A description of this area is found in the book Geologic Wonders and Curiosities of Missouri by Thomas R. Beveridge (2nd edition revised by Jerry D. Vineyard):
125. THE PALISADES — ST. LOUIS COUNTY
St. Louis County, in north bluff of Meramec River between Jedburgh and Glencoe, 2 miles north of Times Beach, in northern part of sec. 19 and northern and eastern part of sec. 20, T. 44 N., R. 4 E., Manchester 7-½-minute Quadrangle.Sheer bluffs of Ordovician limestones rising 200 feet above the floodplain of the Meramec form The Palisades. These bluffs are sheer in part because they are on the outside of a stream meander loop and thus have been vigorously eroded as a result of centrifugal force acting on the river current. Of the five bluff segments between Glencoe and Jedburgh, the third one east of Glencoe is the most pinnacled and the fourth one is the most impressive.As is common along limestone and dolomite bluffs, cedars hug the bare rock and deciduous trees prevail on the gentler slopes. Fortunately, the bluff faces are sufficiently bare to be impressive in summer as well as winter.The area is noted for its fall colors, a virtue created in part by the profusion of hard maples, and a fall drive along the Old State Road thence southeast to Jedburgh is most rewarding. The Palisades are best seen from the river or from the south floodplain. These bottoms were reached by going north from I-44 at the Williams Road interchange, east of the Meramec opposite Times Beach....

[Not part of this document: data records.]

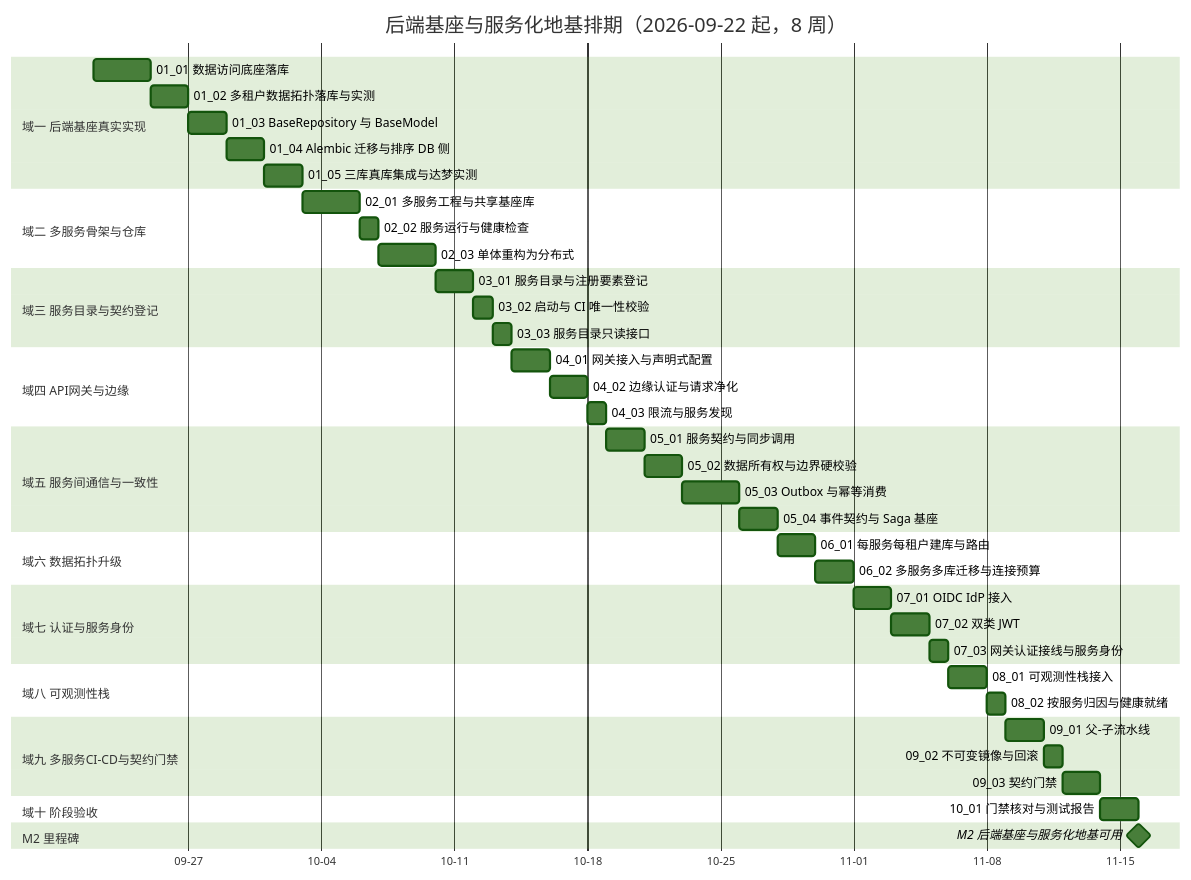
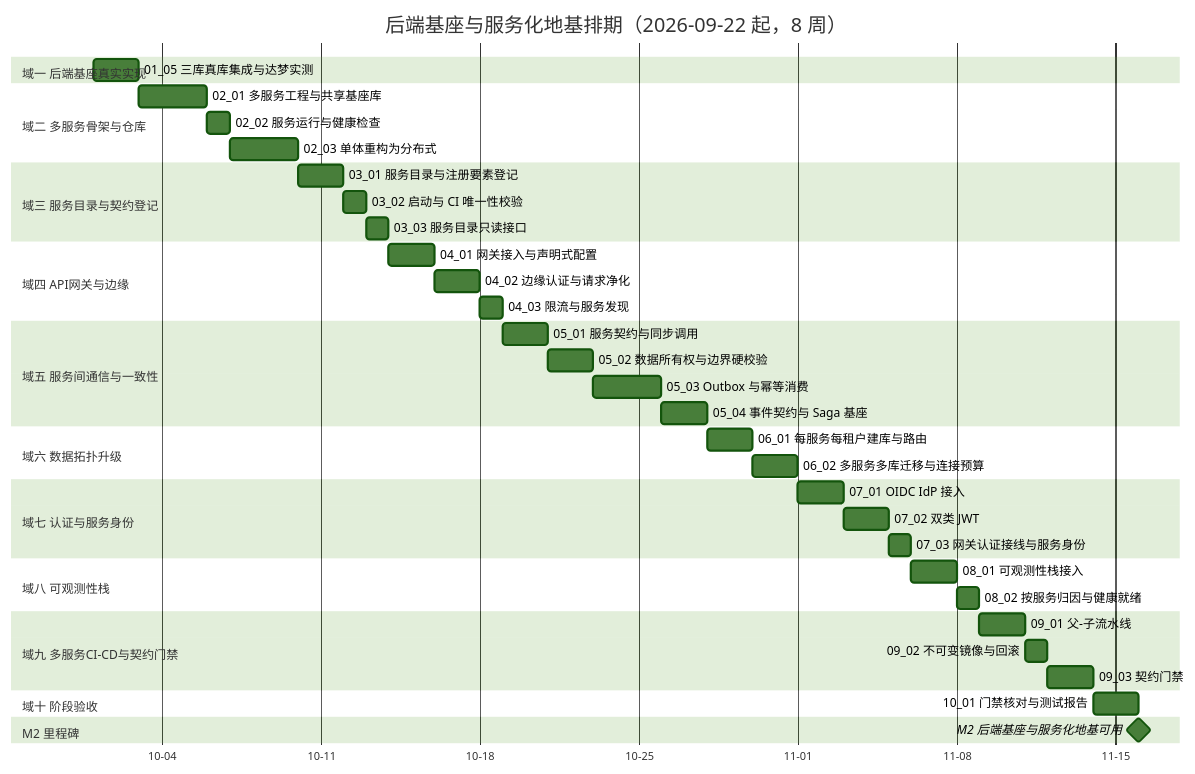
Before and after one commit to minjian123/basic-management-system: the diagram in bms文档/项目/02_后端基座与服务化地基/计划/01_计划_后端基座与服务化地基.md, drawn with Mermaid (forest theme). The commit also changed other lines of this file and 23 other files, not shown here.

````diff
--- a/bms文档/项目/02_后端基座与服务化地基/计划/01_计划_后端基座与服务化地基.md
+++ b/bms文档/项目/02_后端基座与服务化地基/计划/01_计划_后端基座与服务化地基.md
@@ -57,47 +57,43 @@
 ```mermaid
 gantt
     title 后端基座与服务化地基排期（2026-09-22 起，8 周）
     dateFormat  YYYY-MM-DD
     axisFormat %m-%d
     section 域一 后端基座真实实现
-    01_01 数据访问底座落库 :a0101, 2026-09-22, 3d
-    01_02 多租户数据拓扑落库与实测 :a0102, after a0101, 2d
-    01_03 BaseRepository 与 BaseModel :a0103, after a0102, 2d
-    01_04 Alembic 迁移与排序 DB 侧 :a0104, after a0103, 2d
-    01_05 三库真库集成与达梦实测 :a0105, after a0104, 2d
+    01_05 三库真库集成与达梦实测 :a0105, 2026-10-01, 2d
     section 域二 多服务骨架与仓库
     02_01 多服务工程与共享基座库 :a0201, after a0105, 3d
     02_02 服务运行与健康检查 :a0202, after a0201, 1d
     02_03 单体重构为分布式 :a0203, after a0202, 3d
     section 域三 服务目录与契约登记
     03_01 服务目录与注册要素登记 :a0301, after a0203, 2d
     03_02 启动与 CI 唯一性校验 :a0302, after a0301, 1d
     03_03 服务目录只读接口 :a0303, after a0302, 1d
     section 域四 API网关与边缘
     04_01 网关接入与声明式配置 :a0401, after a0303, 2d
     04_02 边缘认证与请求净化 :a0402, after a0401, 2d
     04_03 限流与服务发现 :a0403, after a0402, 1d
     section 域五 服务间通信与一致性
     05_01 服务契约与同步调用 :a0501, after a0403, 2d
     05_02 数据所有权与边界硬校验 :a0502, after a0501, 2d
     05_03 Outbox 与幂等消费 :a0503, after a0502, 3d
     05_04 事件契约与 Saga 基座 :a0504, after a0503, 2d
     section 域六 数据拓扑升级
     06_01 每服务每租户建库与路由 :a0601, after a0504, 2d
     06_02 多服务多库迁移与连接预算 :a0602, after a0601, 2d
     section 域七 认证与服务身份
     07_01 OIDC IdP 接入 :a0701, after a0602, 2d
     07_02 双类 JWT :a0702, after a0701, 2d
     07_03 网关认证接线与服务身份 :a0703, after a0702, 1d
     section 域八 可观测性栈
     08_01 可观测性栈接入 :a0801, after a0703, 2d
     08_02 按服务归因与健康就绪 :a0802, after a0801, 1d
     section 域九 多服务CI-CD与契约门禁
     09_01 父-子流水线 :a0901, after a0802, 2d
     09_02 不可变镜像与回滚 :a0902, after a0901, 1d
     09_03 契约门禁 :a0903, after a0902, 2d
     section 域十 阶段验收
     10_01 门禁核对与测试报告 :a1001, after a0903, 2d
     section M2 里程碑
     M2 后端基座与服务化地基可用 :milestone, mm2, after a1001, 0d
 ```
````
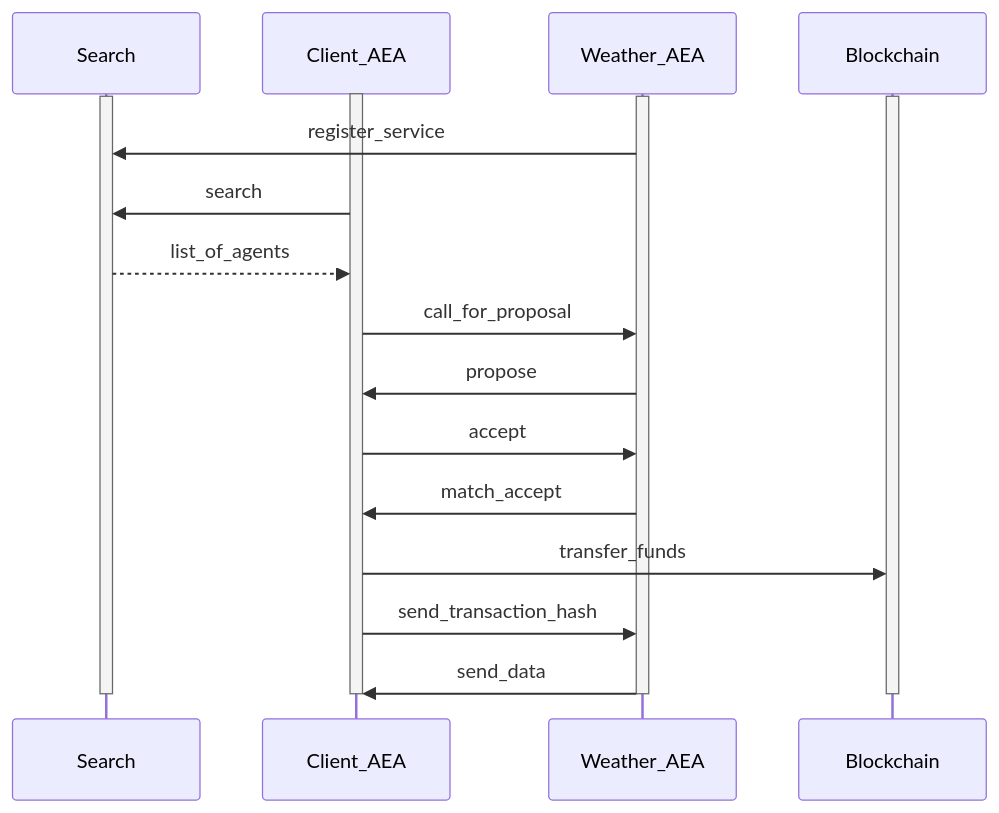
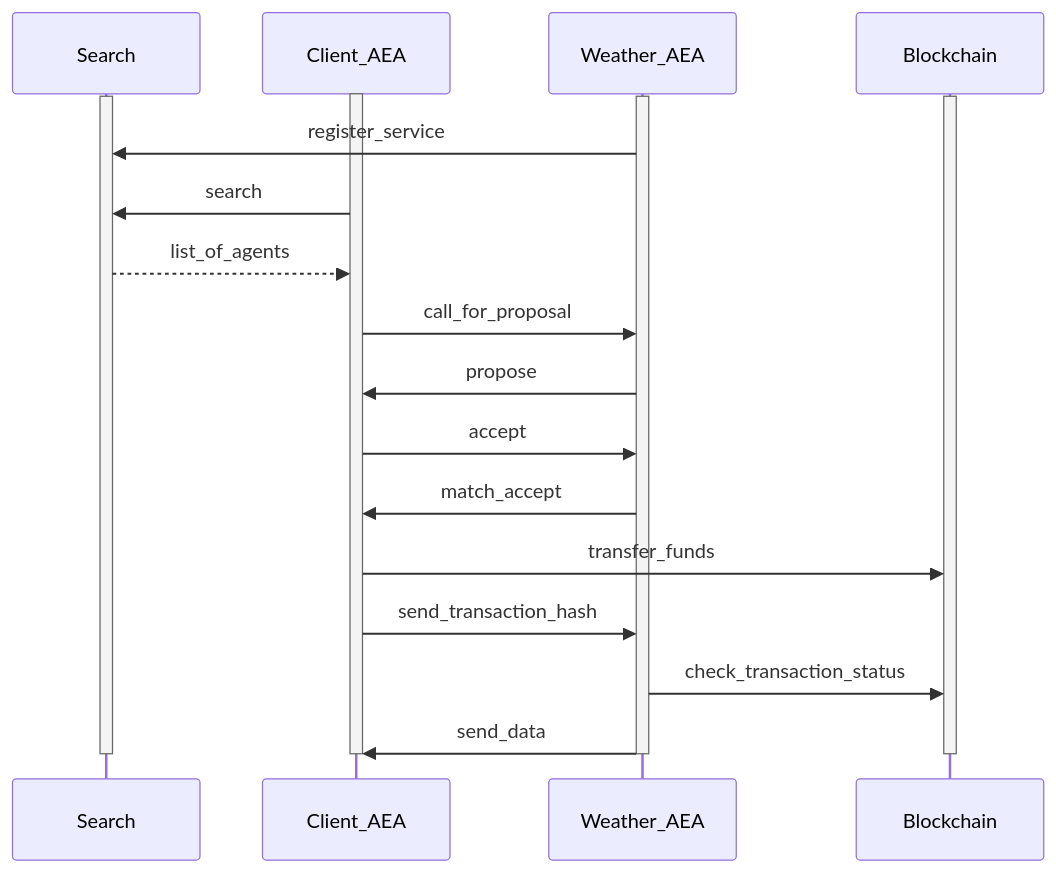
The second of 2 diagrams in docs/weather-skills.md (legendarydeveloper919/agents-aea), drawn with Mermaid before and after one commit. The commit also changed other lines of this file and 7 other files, not shown here.

```diff
--- a/docs/weather-skills.md
+++ b/docs/weather-skills.md
@@ -313,29 +313,30 @@
 <div class="mermaid">
     sequenceDiagram
         participant Search
         participant Client_AEA
         participant Weather_AEA
         participant Blockchain
     
         activate Client_AEA
         activate Search
         activate Weather_AEA
         activate Blockchain
         
         Weather_AEA->>Search: register_service
         Client_AEA->>Search: search
         Search-->>Client_AEA: list_of_agents
         Client_AEA->>Weather_AEA: call_for_proposal
         Weather_AEA->>Client_AEA: propose
         Client_AEA->>Weather_AEA: accept
         Weather_AEA->>Client_AEA: match_accept
         Client_AEA->>Blockchain: transfer_funds
         Client_AEA->>Weather_AEA: send_transaction_hash
+        Weather_AEA->>Blockchain: check_transaction_status
         Weather_AEA->>Client_AEA: send_data
         
         deactivate Client_AEA
         deactivate Search
         deactivate Weather_AEA
         deactivate Blockchain
        
 </div>
```
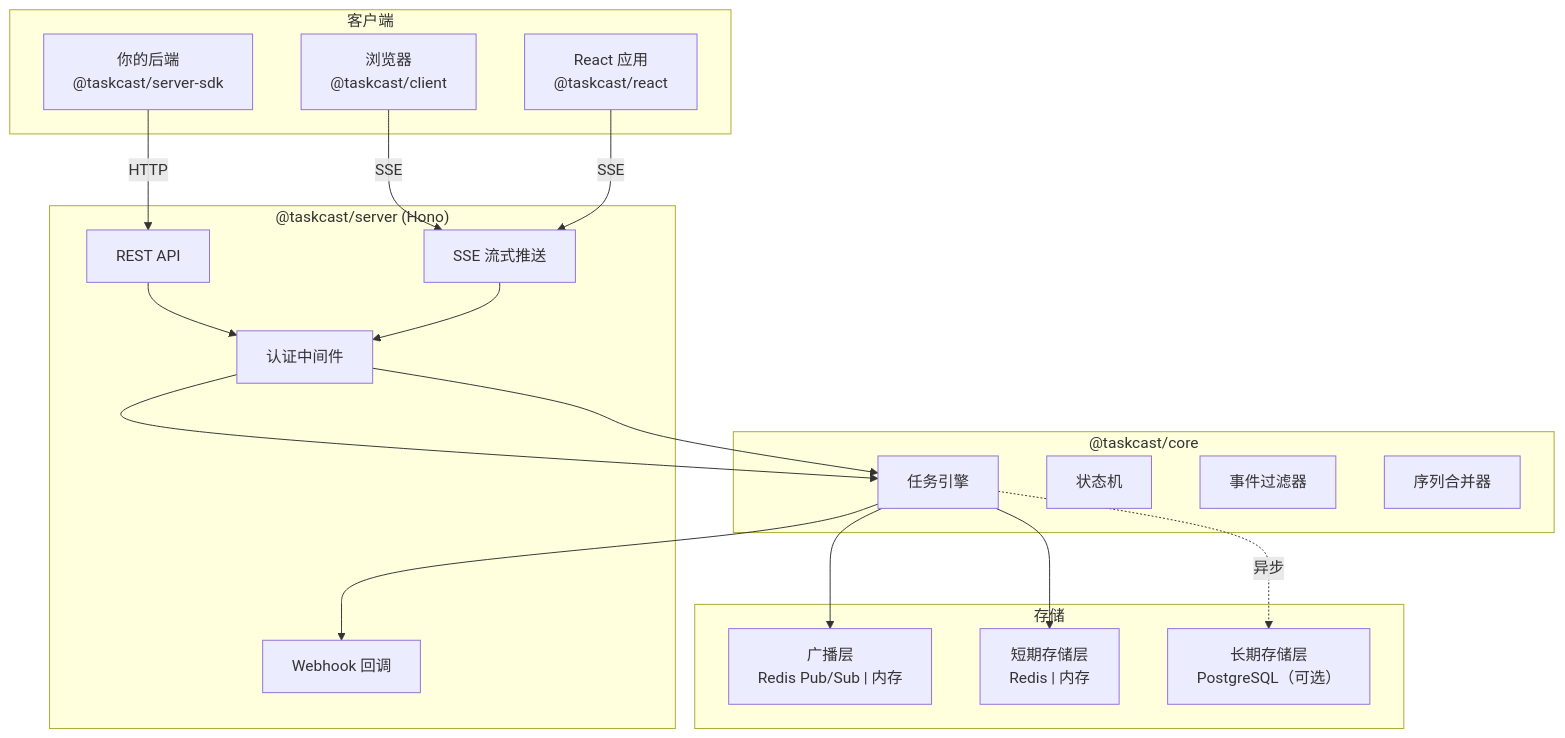
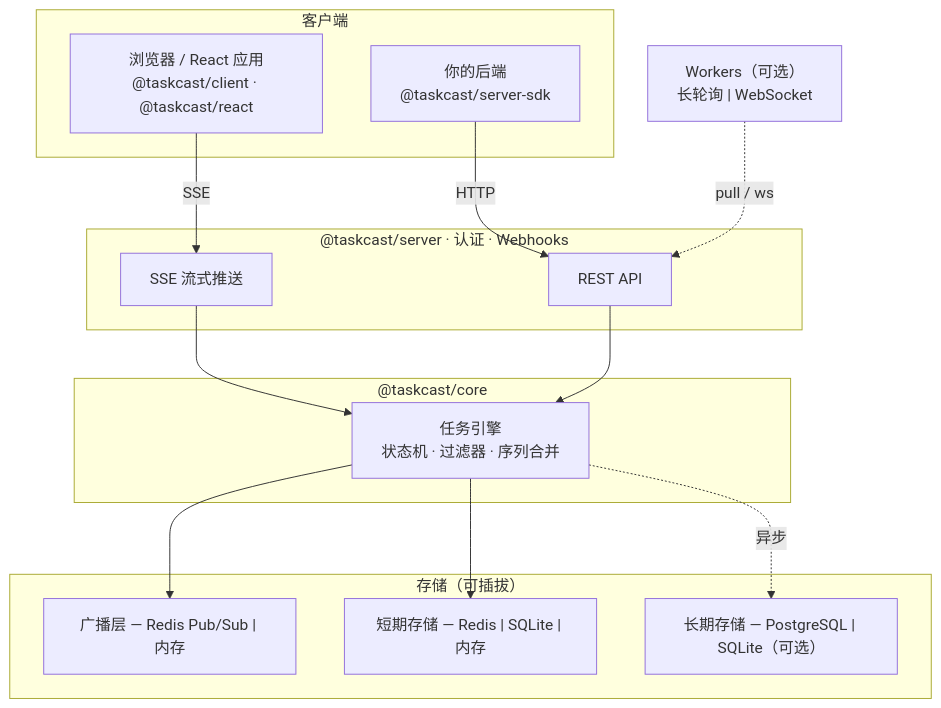
The first of 2 diagrams in README.zh.md (weightwave/taskcast), drawn with Mermaid before and after one commit. The commit also changed other lines of this file and 48 other files, not shown here.

````diff
--- a/README.zh.md
+++ b/README.zh.md
@@ -32,40 +34,33 @@
 ```mermaid
 graph TB
     subgraph 客户端
-        Browser["浏览器<br/>@taskcast/client"]
-        ReactApp["React 应用<br/>@taskcast/react"]
+        Browser["浏览器 / React 应用<br/>@taskcast/client · @taskcast/react"]
         Backend["你的后端<br/>@taskcast/server-sdk"]
     end
 
-    subgraph 服务端["@taskcast/server (Hono)"]
+    Workers["Workers（可选）<br/>长轮询 | WebSocket"]
+
+    subgraph 服务端["@taskcast/server · 认证 · Webhooks"]
         REST["REST API"]
         SSE["SSE 流式推送"]
-        Auth["认证中间件"]
-        Webhook["Webhook 回调"]
     end
 
-    subgraph 引擎["@taskcast/core"]
-        TaskEngine["任务引擎"]
-        StateMachine["状态机"]
-        Filter["事件过滤器"]
-        Series["序列合并器"]
+    subgraph 核心["@taskcast/core"]
+        Engine["任务引擎<br/>状态机 · 过滤器 · 序列合并"]
     end
 
-    subgraph 存储
-        Broadcast["广播层<br/>Redis Pub/Sub | 内存"]
-        ShortTerm["短期存储层<br/>Redis | 内存"]
-        LongTerm["长期存储层<br/>PostgreSQL（可选）"]
+    subgraph 存储["存储（可插拔）"]
+        Broadcast["广播层 — Redis Pub/Sub | 内存"]
+        ShortTerm["短期存储 — Redis | SQLite | 内存"]
+        LongTerm["长期存储 — PostgreSQL | SQLite（可选）"]
     end
 
     Browser -->|SSE| SSE
-    ReactApp -->|SSE| SSE
     Backend -->|HTTP| REST
-
-    REST --> Auth --> TaskEngine
-    SSE --> Auth --> TaskEngine
-
-    TaskEngine --> Broadcast
-    TaskEngine --> ShortTerm
-    TaskEngine -.->|异步| LongTerm
-    TaskEngine --> Webhook
+    Workers -.->|pull / ws| REST
+    REST --> Engine
+    SSE --> Engine
+    Engine --> Broadcast
+    Engine --> ShortTerm
+    Engine -.->|异步| LongTerm
 ```
````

A boat motors downstream.
The Meramec has a great amount of recreational boat traffic in the summer. But for the nearly three hours when I was hiking here, this and a single kayak were the only boats on the river.
A view of a cliff face shows layers of limestone (or dolomite) and flint. In areas where these layers have eroded away, great residual piles of this resilient flint can be found. In the Crescent Hills, located just on the other side of the Meramec, a large number of quarries of this flint are found: valued as a good source for making arrowheads and other stone tools, this flint was a common trade good in prehistoric times.
Girls enjoying the view. There were quite a number of people on this trail that day. Another photo taken at this spot is here.
A wasp gall found on a tree.
An unusual insect found along the way.
Remains of the Grand Staircase which led people from a railroad station up to the top of the bluffs. Castlewood was a major summer resort in the first half of the 20th century. Although the grand hotels are now gone, some of the smaller former clubs are now private residences. The maps show a "Ridge Road": what was once a road leading to these resorts, presumably for automobiles, is now the rough hiking trail used today.
A view of the bluffs from below.
Many thanks to Teresa who showed me this trail.